This is a tough position to be in. Your friend lost her baby and you’re belly is growing by the day. On one hand you want to supportive, but you don’t want your pregnancy to be rubbed in her face. It’s normal to be confused about this situation.
But your friend isn’t asking you to read her mind. It’s best to be honest. Ask her what she needs. If she needs distance—that’s okay. She is grieving the loss of her child. So, let her have her space for awhile but don’t let the distance go on forever. It can be hard on her to come out of her grief and get back into life ‘socially’ and it may have nothing to do with you.
She may be afraid that you’re actually afraid of being around her as you continue your pregnancy.
The best step is to be patient and continue praying for her. If you invite her out for coffee, be prepared to invite her again and again. Good friendships take work and time.
Find a way to honor the child she lost. Send flowers on the due date, or another simple way to commemorate this child. Ask her how she wants to proceed. Your friend and her family may hold a private ceremony, or she may ask you to be a part of it. Even small gestures of practical help can be very comforting.

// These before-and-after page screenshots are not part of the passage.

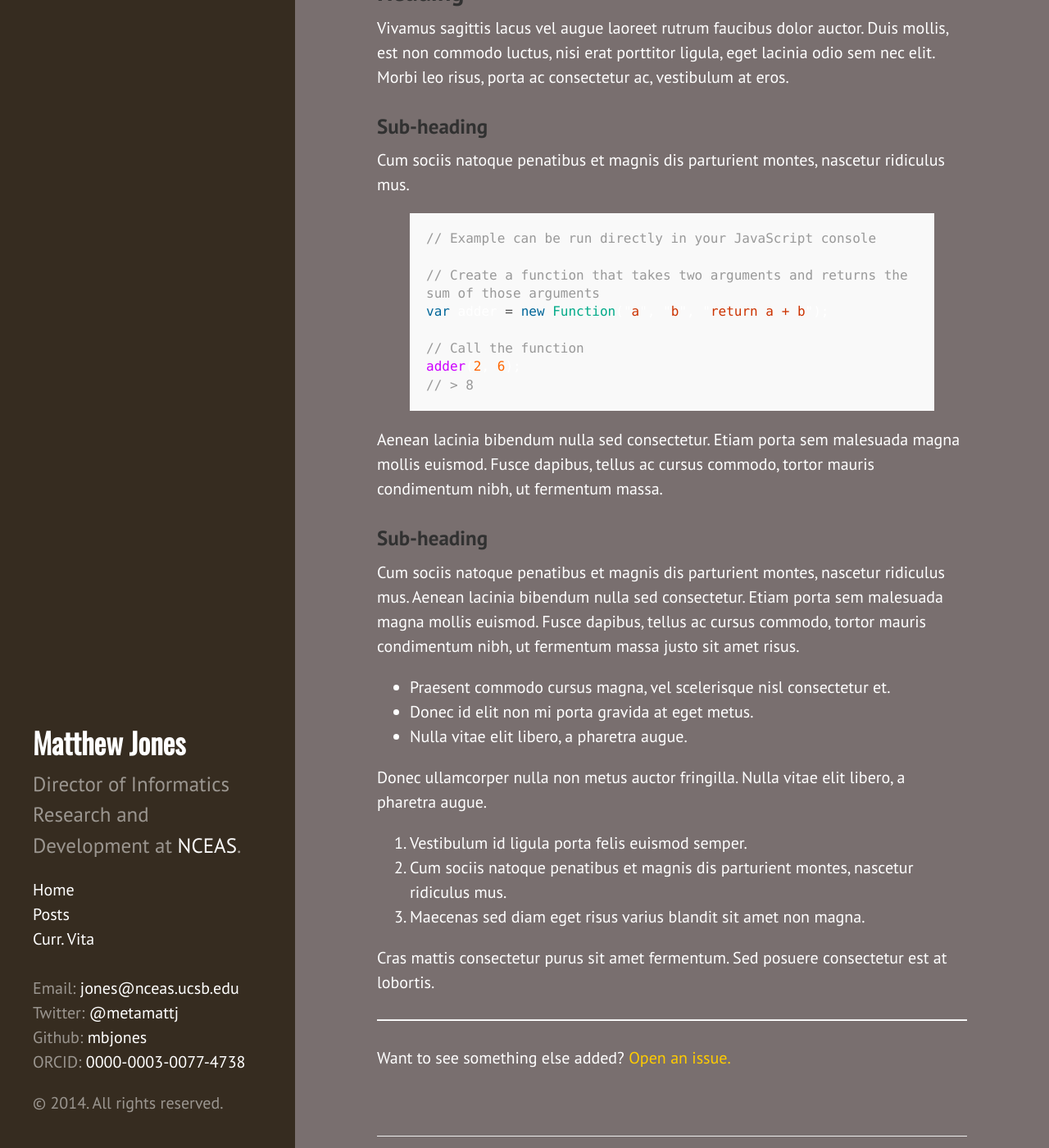
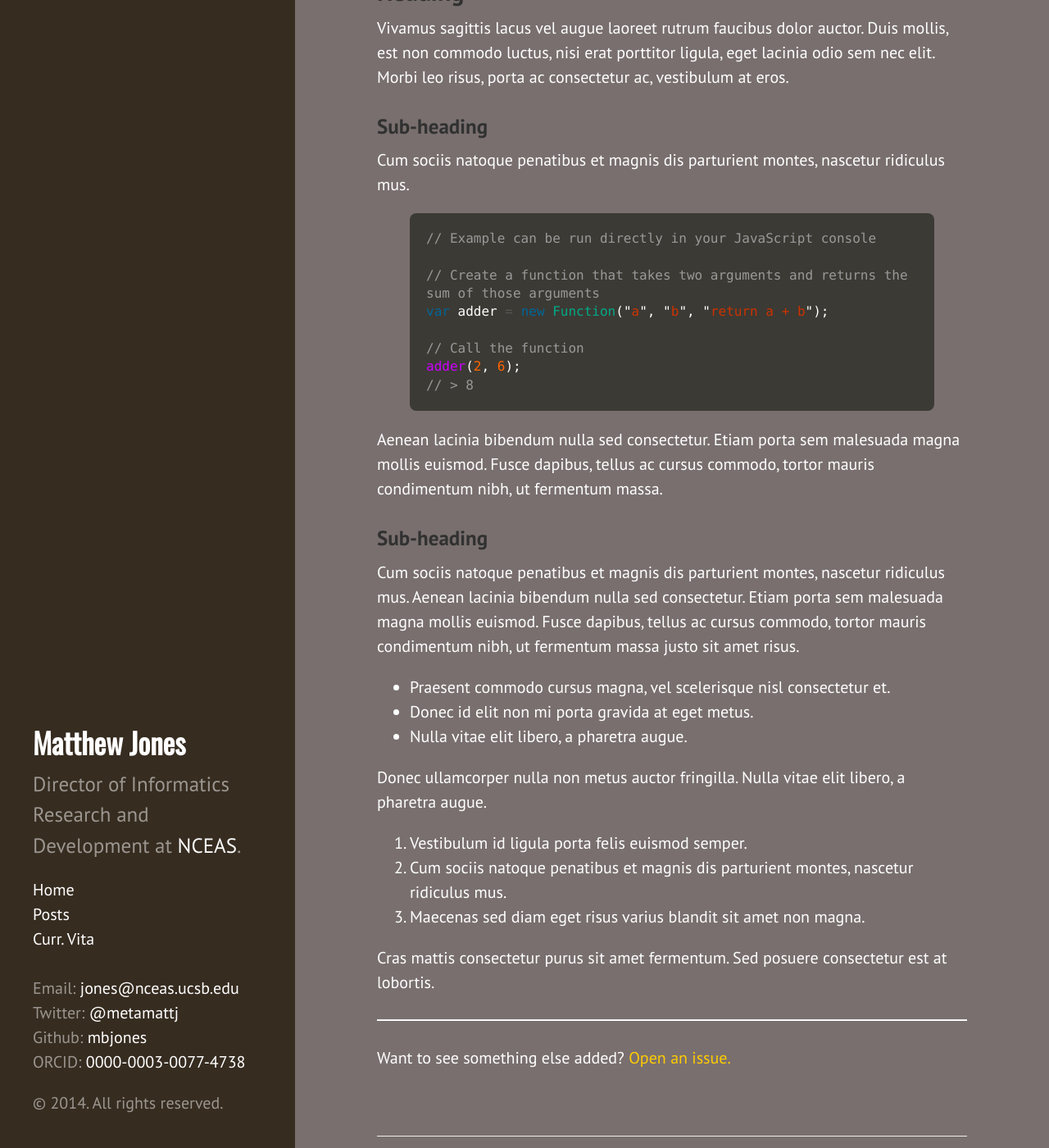
Before and after one commit to mbjones/mbjones.github.io, a Jekyll site: the page built from _posts/2012-02-07-example-content.md, in a window 1280 px wide and 1400 px high, scrolled down 647 px. Shown: the whole window at 82% size. Built offline with Jekyll 4.4.1, drawn with Linux system fonts in a browser that asks for light colours; Markdown is read by kramdown in place of the engine named in the settings.

Commit message:
Change background and border for code snippet highlights.

```diff
--- a/public/css/local.css
+++ b/public/css/local.css
@@ -59,3 +59,7 @@ body.theme-base-07 {
 .theme-base-07 .content {
   color: white;
 }
+.theme-base-07 .highlight pre {
+  background-color: #3C3A34;
+  border-radius: 8px;
+}
```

Lastly, after providing words of comfort, providing a place for honesty, and being present, the most important action to help your friend is to just listen.
She may say bitter things. She may not be rational; she will be sad and angry. She needs an outlet to rid herself of the pain drowning her heart. Like Jesus provides us the strong shoulders to let us rail against Him, and rage, and weep, she needs the same.
This is a part of the healing process and your presence, care, and concern will help her navigate the stormy waters she’s in.
Photo Credit: ©Getty-AntonioGuillem
Heather Riggleman is an award-winning journalist and a regular contributor for Crosswalk. She calls Nebraska home with her three kids and a husband of 22 years. She believes Jazzercise, Jesus, and tacos can fix anything and not necessarily in that order! She is author of I Call Him By Name Bible Study, the Bold Truths Prayer Journal, Mama Needs a Time Out, and a contributor to several books. You can find her at www.heatherriggleman.com or on Facebook.